Records contained in a dataset
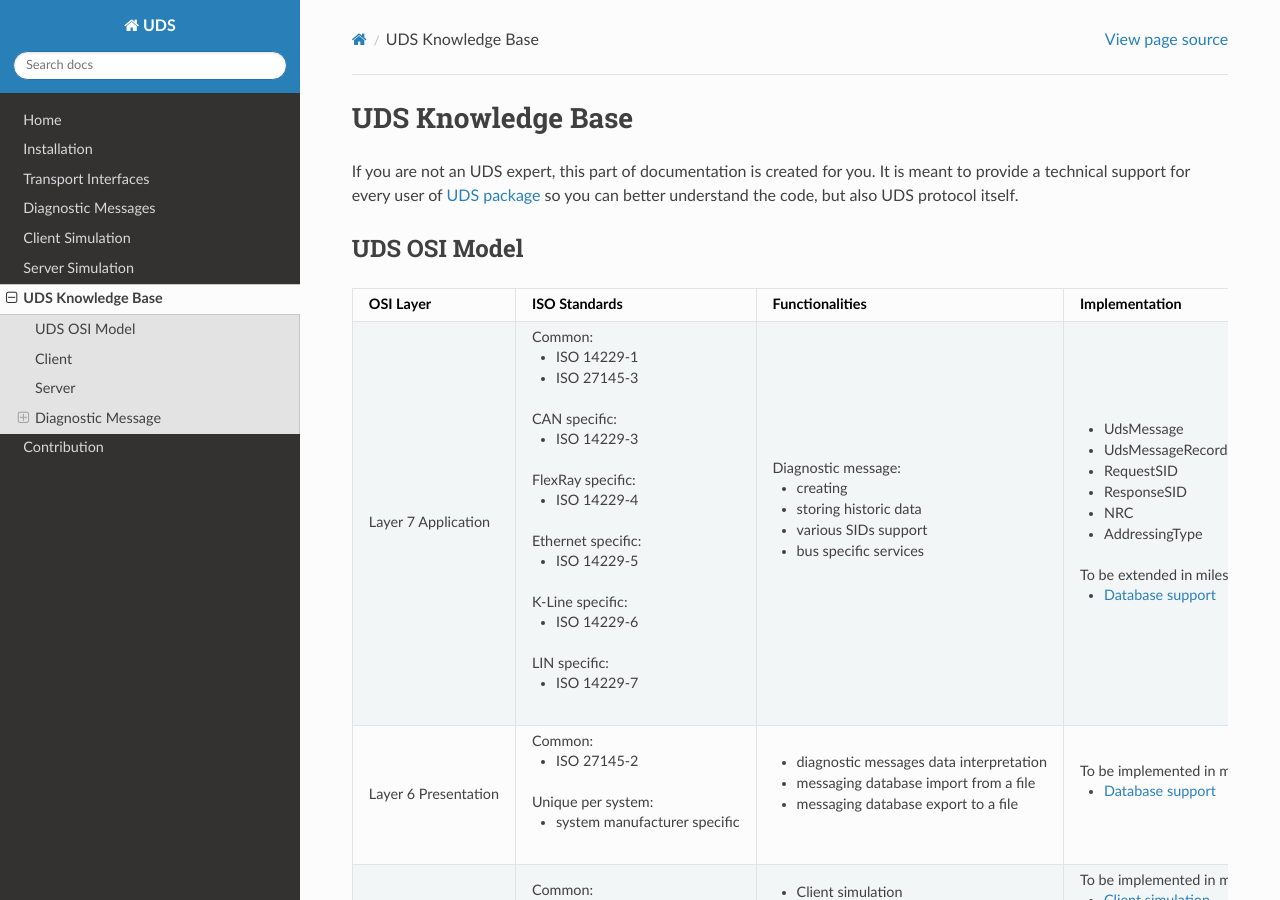
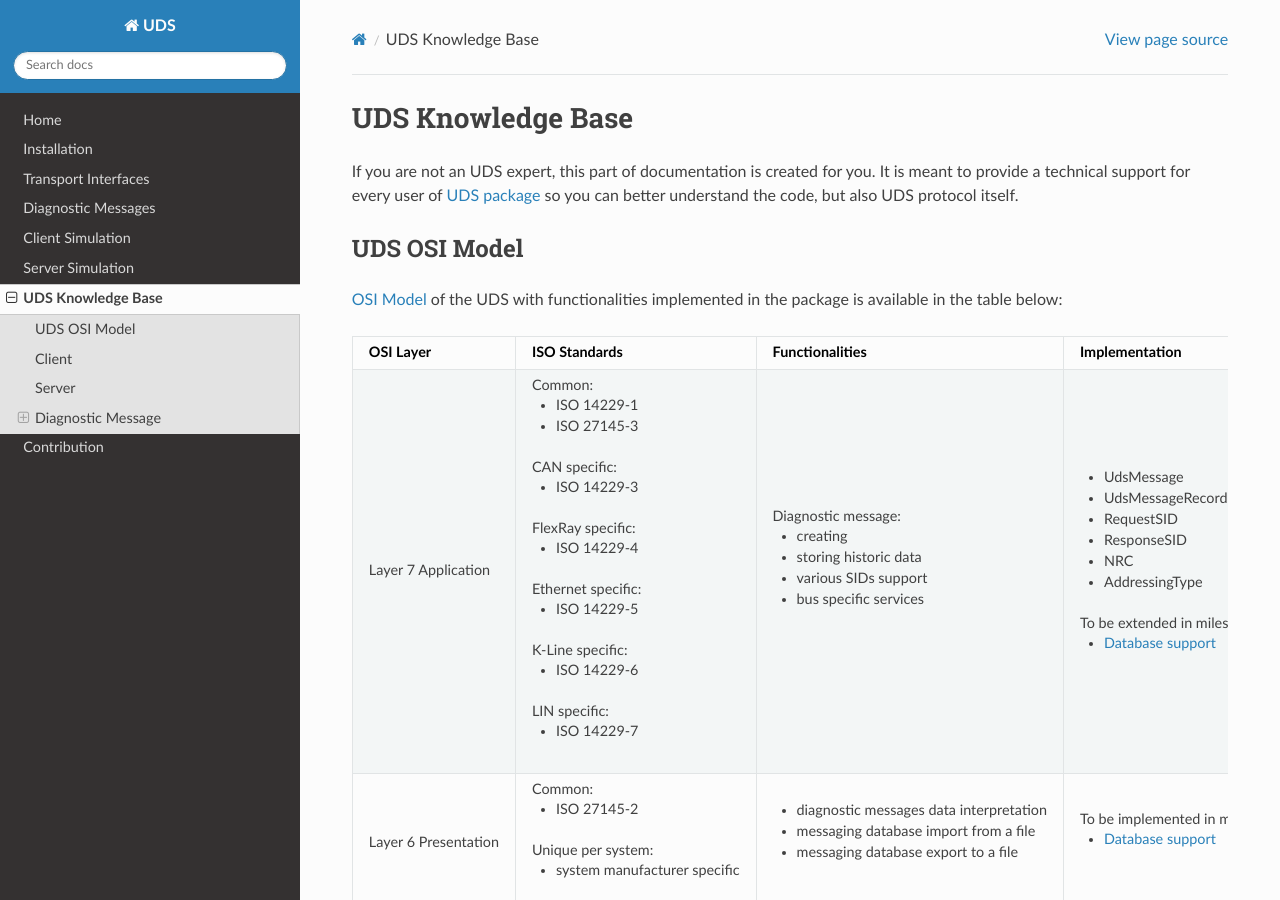
Before and after one commit to mdabrowski1990/uds, a Sphinx documentation site: the page built from docs/source/pages/knowledge_base.rst, in a window 1280 px wide and 900 px high. Built offline with Sphinx 7.4.7 and the Read the Docs theme 2.0.0, drawn with Linux system fonts in a browser that asks for light colours.

Commit message:
visual_update
minor tweaks

```diff
--- a/docs/source/index.rst
+++ b/docs/source/index.rst
@@ -16,7 +16,7 @@
 
 .. figure:: images/UDS_logo.PNG
     :alt: UDS
-    :width: 200px
+    :width: 25%
     :figclass: align-center
 
 
--- a/docs/source/pages/knowledge_base.rst
+++ b/docs/source/pages/knowledge_base.rst
@@ -7,6 +7,8 @@
 
 UDS OSI Model
 -------------
+`OSI Model <https://en.wikipedia.org/wiki/OSI_model>`_ of the UDS with functionalities implemented in the package is
+available in the table below:
 
 +--------------+--------------------------------+-------------------------------------------+-----------------------------------------------------------------------------+
 |   OSI Layer  |          ISO Standards         |              Functionalities              |                                Implementation                               |
@@ -812,8 +814,7 @@
     UDS Protocol Data Units on different layers of OSI Model.
 
 
-To summarize, we distinguish (in UDS package implementation) following entities that take part in UDS communication
-on different layers of UDS OSI model:
+To summarize, we distinguish (in UDS package implementation) following entities that take part in UDS communication on different layers of UDS OSI model:
  - `Diagnostic message`_ - also called 'Application Protocol Data Unit' (A_PDU)
  - `UDS packet`_ - also called 'Network Protocol Data Unit' (N_PDU). UDS packets types and transmission rules are bus
    specific and always fit into one frame.
```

** TASK OBJECTIVE **
Return each line from the data where the string "distinguish" can be found.

** ANSWER BOX **
-To summarize, we distinguish (in UDS package implementation) following entities that take part in UDS communication
+To summarize, we distinguish (in UDS package implementation) following entities that take part in UDS communication on different layers of UDS OSI model:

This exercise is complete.